======== Records shown ========

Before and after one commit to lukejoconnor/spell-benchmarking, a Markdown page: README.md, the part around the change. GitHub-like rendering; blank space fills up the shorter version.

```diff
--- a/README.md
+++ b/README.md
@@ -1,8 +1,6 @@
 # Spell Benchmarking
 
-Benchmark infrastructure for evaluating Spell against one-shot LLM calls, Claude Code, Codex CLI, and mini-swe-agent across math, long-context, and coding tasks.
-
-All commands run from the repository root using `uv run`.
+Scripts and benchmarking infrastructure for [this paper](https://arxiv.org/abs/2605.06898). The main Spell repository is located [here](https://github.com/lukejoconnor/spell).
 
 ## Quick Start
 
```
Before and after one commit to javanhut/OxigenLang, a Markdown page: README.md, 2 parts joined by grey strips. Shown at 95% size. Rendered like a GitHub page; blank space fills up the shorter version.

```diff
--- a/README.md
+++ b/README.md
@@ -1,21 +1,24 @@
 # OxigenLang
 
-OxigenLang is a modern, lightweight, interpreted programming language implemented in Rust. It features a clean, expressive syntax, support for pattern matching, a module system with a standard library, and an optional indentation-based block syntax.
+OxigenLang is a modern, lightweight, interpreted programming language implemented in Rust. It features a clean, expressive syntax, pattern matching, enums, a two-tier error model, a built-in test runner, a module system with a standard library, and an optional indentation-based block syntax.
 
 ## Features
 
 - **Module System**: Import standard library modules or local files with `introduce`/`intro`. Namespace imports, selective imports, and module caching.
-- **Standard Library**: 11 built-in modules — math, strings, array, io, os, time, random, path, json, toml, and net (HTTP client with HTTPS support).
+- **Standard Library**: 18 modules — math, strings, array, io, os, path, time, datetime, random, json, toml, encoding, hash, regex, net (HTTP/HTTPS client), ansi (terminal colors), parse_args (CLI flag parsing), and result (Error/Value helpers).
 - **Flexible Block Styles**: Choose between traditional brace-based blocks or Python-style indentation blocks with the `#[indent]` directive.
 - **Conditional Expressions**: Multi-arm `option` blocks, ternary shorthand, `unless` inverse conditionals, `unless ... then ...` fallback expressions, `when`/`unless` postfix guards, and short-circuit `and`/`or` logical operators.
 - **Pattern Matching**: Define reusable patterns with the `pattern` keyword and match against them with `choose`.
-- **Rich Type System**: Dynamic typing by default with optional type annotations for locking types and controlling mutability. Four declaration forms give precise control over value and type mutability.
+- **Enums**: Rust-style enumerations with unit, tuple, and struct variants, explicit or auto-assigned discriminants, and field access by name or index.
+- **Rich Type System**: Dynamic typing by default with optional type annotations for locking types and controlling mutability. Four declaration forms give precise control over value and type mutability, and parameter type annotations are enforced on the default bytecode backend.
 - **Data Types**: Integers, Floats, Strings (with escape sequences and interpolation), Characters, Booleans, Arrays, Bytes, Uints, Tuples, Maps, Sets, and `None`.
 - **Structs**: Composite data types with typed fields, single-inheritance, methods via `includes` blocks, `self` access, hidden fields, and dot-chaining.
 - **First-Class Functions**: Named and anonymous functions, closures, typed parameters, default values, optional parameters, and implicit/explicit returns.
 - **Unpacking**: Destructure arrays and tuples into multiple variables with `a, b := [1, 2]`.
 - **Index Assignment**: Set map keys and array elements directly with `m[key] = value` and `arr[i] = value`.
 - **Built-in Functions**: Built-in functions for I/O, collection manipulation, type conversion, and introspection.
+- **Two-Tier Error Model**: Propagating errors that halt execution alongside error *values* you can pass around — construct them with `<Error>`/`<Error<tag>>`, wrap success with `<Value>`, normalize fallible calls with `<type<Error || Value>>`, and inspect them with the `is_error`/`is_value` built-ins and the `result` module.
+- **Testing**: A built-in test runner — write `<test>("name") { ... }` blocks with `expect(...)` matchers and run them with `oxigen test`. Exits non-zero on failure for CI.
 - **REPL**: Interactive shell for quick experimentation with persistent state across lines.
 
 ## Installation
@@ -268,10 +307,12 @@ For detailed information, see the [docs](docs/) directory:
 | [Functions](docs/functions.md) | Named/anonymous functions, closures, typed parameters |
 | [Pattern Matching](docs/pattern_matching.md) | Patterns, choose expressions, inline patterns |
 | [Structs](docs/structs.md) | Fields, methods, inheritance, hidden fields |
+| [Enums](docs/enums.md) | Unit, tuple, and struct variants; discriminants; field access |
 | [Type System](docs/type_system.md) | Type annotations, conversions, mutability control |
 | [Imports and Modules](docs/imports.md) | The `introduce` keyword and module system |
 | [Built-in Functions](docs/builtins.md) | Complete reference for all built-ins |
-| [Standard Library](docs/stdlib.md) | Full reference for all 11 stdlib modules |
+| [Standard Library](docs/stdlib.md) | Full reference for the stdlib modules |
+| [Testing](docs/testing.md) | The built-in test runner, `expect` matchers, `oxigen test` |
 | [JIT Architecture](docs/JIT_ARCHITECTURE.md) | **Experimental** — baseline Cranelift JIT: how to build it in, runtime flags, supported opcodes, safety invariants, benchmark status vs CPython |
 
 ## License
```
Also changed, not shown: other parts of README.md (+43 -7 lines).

========

- [Your assignment] Each record above is to be returned verbatim.

- [Your solution]
Before and after one commit to lukejoconnor/spell-benchmarking, a Markdown page: README.md, the part around the change. GitHub-like rendering; blank space fills up the shorter version.

```diff
--- a/README.md
+++ b/README.md
@@ -1,8 +1,6 @@
 # Spell Benchmarking
 
-Benchmark infrastructure for evaluating Spell against one-shot LLM calls, Claude Code, Codex CLI, and mini-swe-agent across math, long-context, and coding tasks.
-
-All commands run from the repository root using `uv run`.
+Scripts and benchmarking infrastructure for [this paper](https://arxiv.org/abs/2605.06898). The main Spell repository is located [here](https://github.com/lukejoconnor/spell).
 
 ## Quick Start
 
```
Before and after one commit to javanhut/OxigenLang, a Markdown page: README.md, 2 parts joined by grey strips. Shown at 95% size. Rendered like a GitHub page; blank space fills up the shorter version.

```diff
--- a/README.md
+++ b/README.md
@@ -1,21 +1,24 @@
 # OxigenLang
 
-OxigenLang is a modern, lightweight, interpreted programming language implemented in Rust. It features a clean, expressive syntax, support for pattern matching, a module system with a standard library, and an optional indentation-based block syntax.
+OxigenLang is a modern, lightweight, interpreted programming language implemented in Rust. It features a clean, expressive syntax, pattern matching, enums, a two-tier error model, a built-in test runner, a module system with a standard library, and an optional indentation-based block syntax.
 
 ## Features
 
 - **Module System**: Import standard library modules or local files with `introduce`/`intro`. Namespace imports, selective imports, and module caching.
-- **Standard Library**: 11 built-in modules — math, strings, array, io, os, time, random, path, json, toml, and net (HTTP client with HTTPS support).
+- **Standard Library**: 18 modules — math, strings, array, io, os, path, time, datetime, random, json, toml, encoding, hash, regex, net (HTTP/HTTPS client), ansi (terminal colors), parse_args (CLI flag parsing), and result (Error/Value helpers).
 - **Flexible Block Styles**: Choose between traditional brace-based blocks or Python-style indentation blocks with the `#[indent]` directive.
 - **Conditional Expressions**: Multi-arm `option` blocks, ternary shorthand, `unless` inverse conditionals, `unless ... then ...` fallback expressions, `when`/`unless` postfix guards, and short-circuit `and`/`or` logical operators.
 - **Pattern Matching**: Define reusable patterns with the `pattern` keyword and match against them with `choose`.
-- **Rich Type System**: Dynamic typing by default with optional type annotations for locking types and controlling mutability. Four declaration forms give precise control over value and type mutability.
+- **Enums**: Rust-style enumerations with unit, tuple, and struct variants, explicit or auto-assigned discriminants, and field access by name or index.
+- **Rich Type System**: Dynamic typing by default with optional type annotations for locking types and controlling mutability. Four declaration forms give precise control over value and type mutability, and parameter type annotations are enforced on the default bytecode backend.
 - **Data Types**: Integers, Floats, Strings (with escape sequences and interpolation), Characters, Booleans, Arrays, Bytes, Uints, Tuples, Maps, Sets, and `None`.
 - **Structs**: Composite data types with typed fields, single-inheritance, methods via `includes` blocks, `self` access, hidden fields, and dot-chaining.
 - **First-Class Functions**: Named and anonymous functions, closures, typed parameters, default values, optional parameters, and implicit/explicit returns.
 - **Unpacking**: Destructure arrays and tuples into multiple variables with `a, b := [1, 2]`.
 - **Index Assignment**: Set map keys and array elements directly with `m[key] = value` and `arr[i] = value`.
 - **Built-in Functions**: Built-in functions for I/O, collection manipulation, type conversion, and introspection.
+- **Two-Tier Error Model**: Propagating errors that halt execution alongside error *values* you can pass around — construct them with `<Error>`/`<Error<tag>>`, wrap success with `<Value>`, normalize fallible calls with `<type<Error || Value>>`, and inspect them with the `is_error`/`is_value` built-ins and the `result` module.
+- **Testing**: A built-in test runner — write `<test>("name") { ... }` blocks with `expect(...)` matchers and run them with `oxigen test`. Exits non-zero on failure for CI.
 - **REPL**: Interactive shell for quick experimentation with persistent state across lines.
 
 ## Installation
@@ -268,10 +307,12 @@ For detailed information, see the [docs](docs/) directory:
 | [Functions](docs/functions.md) | Named/anonymous functions, closures, typed parameters |
 | [Pattern Matching](docs/pattern_matching.md) | Patterns, choose expressions, inline patterns |
 | [Structs](docs/structs.md) | Fields, methods, inheritance, hidden fields |
+| [Enums](docs/enums.md) | Unit, tuple, and struct variants; discriminants; field access |
 | [Type System](docs/type_system.md) | Type annotations, conversions, mutability control |
 | [Imports and Modules](docs/imports.md) | The `introduce` keyword and module system |
 | [Built-in Functions](docs/builtins.md) | Complete reference for all built-ins |
-| [Standard Library](docs/stdlib.md) | Full reference for all 11 stdlib modules |
+| [Standard Library](docs/stdlib.md) | Full reference for the stdlib modules |
+| [Testing](docs/testing.md) | The built-in test runner, `expect` matchers, `oxigen test` |
 | [JIT Architecture](docs/JIT_ARCHITECTURE.md) | **Experimental** — baseline Cranelift JIT: how to build it in, runtime flags, supported opcodes, safety invariants, benchmark status vs CPython |
 
 ## License
```
Also changed, not shown: other parts of README.md (+43 -7 lines).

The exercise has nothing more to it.